Due to low power to estimate three variance components jointly, we have estimated non-additive and common environmental components in separate models, and show little confounding with estimates of additive variance (Text S1 and Figure S2). Our pedigree design did not allow the separation of dominance variation and that due to epistatic interactions, and our SNP analysis lacked power to detect and replicate specific epistatic interactions. In our pedigree design, epistatic variation is partially confounded with dominance. The inference we draw from the pedigree and SNP analyses are consistent and although we cannot rule out variation due to epistasis, it is unlikely to contribute a large proportion of phenotypic variation. One possibility is that common environmental and non-additive effects are manifesting as the additive component. However, our strong relationship between additive variance estimated from pedigree and SNPs data is not consistent with this hypothesis. It is also possible but unlikely that the variance due to common environmental factors and non-additive genetic factors cancel each other out by chance. Thus the most parsimonious explanation of the results is that additive variance explains most of the observed similarity between relatives and non-additive variance is generally of small magnitude and cannot explain a large proportion of the genetic (and therefore phenotypic) variance. The large-scale additive genetic contribution to phenotypic variance is in line with predictions from theory [4] and is important in the context of understanding the impact of gene expression variance on complex disease. How strong is the relationship between the pedigree and SNP based estimates of additive variation? For heritable probes with a significant eQTL the relationship is very strong, with the mean proportion of the estimate of narrow sense heritability from the pedigree explained by SNPs of  = 0.38 (Figure S9). For many of these probes the identification of SNPs explaining the majority of additive variance, located in cis-regions, provides strong support that the underlying molecular mechanisms that influence expression at these transcript positions can be identified through targeted sequencing.

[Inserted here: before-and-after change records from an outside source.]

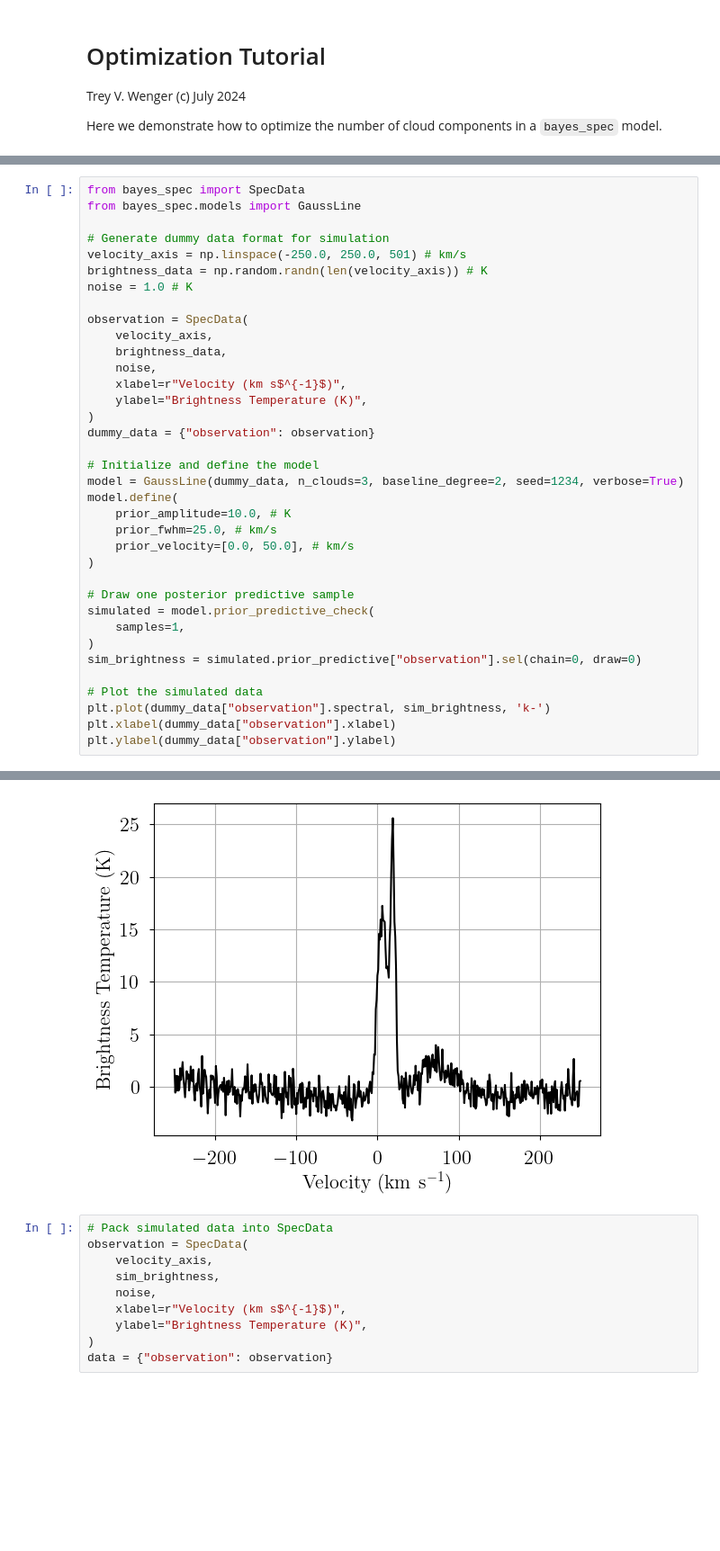
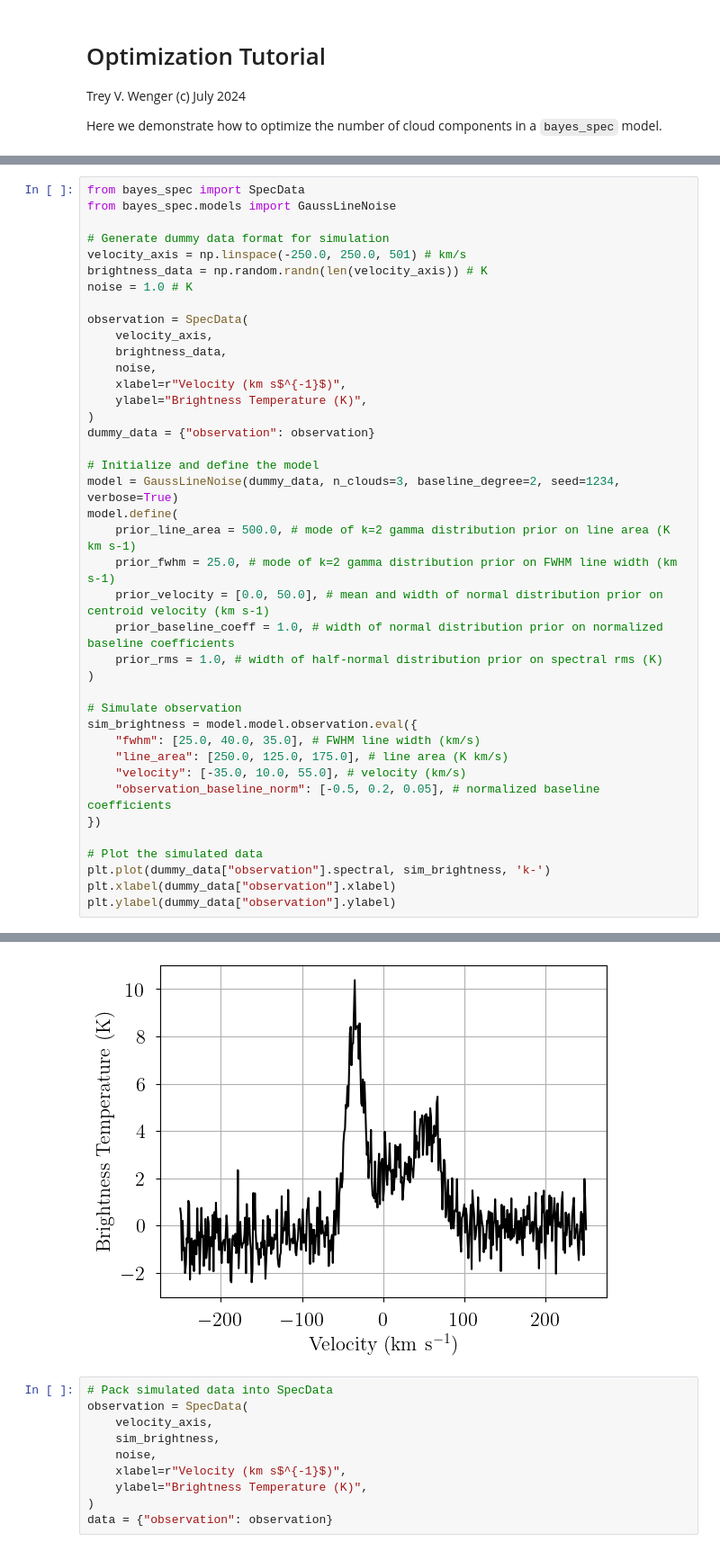
Before and after one commit to tvwenger/bayes_spec, a Jupyter notebook: examples/optimization.ipynb, the cells around one changed output, grey strips where cells are left out. Shown at 90% size. Saved outputs shown, nothing was run; the diff lists cells and outputs as text; blank space fills up the shorter version.

Commit message:
update models and examples

```diff
--- a/examples/optimization.ipynb
+++ b/examples/optimization.ipynb
@@ -40,6 +40,6 @@ Like in the basic tutorial, our model is a Gaussian line profile, except this ti
 # %%
 from bayes_spec import SpecData
-from bayes_spec.models import GaussLine
+from bayes_spec.models import GaussLineNoise
 
 # Generate dummy data format for simulation
 velocity_axis = np.linspace(-250.0, 250.0, 501) # km/s
@@ -56,18 +56,22 @@ observation = SpecData(
 dummy_data = {"observation": observation}
 
 # Initialize and define the model
-model = GaussLine(dummy_data, n_clouds=3, baseline_degree=2, seed=1234, verbose=True)
+model = GaussLineNoise(dummy_data, n_clouds=3, baseline_degree=2, seed=1234, verbose=True)
 model.define(
-    prior_amplitude=10.0, # K
-    prior_fwhm=25.0, # km/s
-    prior_velocity=[0.0, 50.0], # km/s
+    prior_line_area = 500.0, # mode of k=2 gamma distribution prior on line area (K km s-1)
+    prior_fwhm = 25.0, # mode of k=2 gamma distribution prior on FWHM line width (km s-1)
+    prior_velocity = [0.0, 50.0], # mean and width of normal distribution prior on centroid velocity (km s-1)
+    prior_baseline_coeff = 1.0, # width of normal distribution prior on normalized baseline coefficients
+    prior_rms = 1.0, # width of half-normal distribution prior on spectral rms (K)
 )
 
-# Draw one posterior predictive sample
-simulated = model.prior_predictive_check(
-    samples=1,
-)
-sim_brightness = simulated.prior_predictive["observation"].sel(chain=0, draw=0)
+# Simulate observation
+sim_brightness = model.model.observation.eval({
+    "fwhm": [25.0, 40.0, 35.0], # FWHM line width (km/s)
+    "line_area": [250.0, 125.0, 175.0], # line area (K km/s)
+    "velocity": [-35.0, 10.0, 55.0], # velocity (km/s)
+    "observation_baseline_norm": [-0.5, 0.2, 0.05], # normalized baseline coefficients
+})
 
 # Plot the simulated data
 plt.plot(dummy_data["observation"].spectral, sim_brightness, 'k-')
@@ -79,4 +82,4 @@ Text(0, 0.5, 'Brightness Temperature (K)')
-[figure, old version]
+[figure, new version]
 # %%
 # Pack simulated data into SpecData
 observation = SpecData(
```
Also changed, not shown: parts of 16 cells of this notebook, 20 other files.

Significant non-additive effects are identified for a few probes; with one particularly interesting finding of the SNP associations showing over-dominance with probe transcript levels. As a component of maintaining genetic variance, over-dominance has been discussed in livestock and model species [33], [34], however, in humans, other than Sickle-Cell Anaemia, few examples of over-dominance have been shown. Whilst the exact mechanism by which rs12313805 acts in an over-dominant manner to influence transcription levels in ETV6 is unknown, non-additive effects at the gene expression level raise the possibility of the contribution of non-additive modes of inheritance to higher order phenotypes such as disease susceptibility. If we examine the total of the components of variation for expression of all probes, then we see that non-genetic factors play the largest role (Figure S3). However, there is strong evidence that for the majority of probes the extent of genetic variation as well as the overlap of genetic effects can differ greatly between tissues [18], [19], [35]. Therefore, it is likely that the components of variation for the same probe measured in other tissues will be different.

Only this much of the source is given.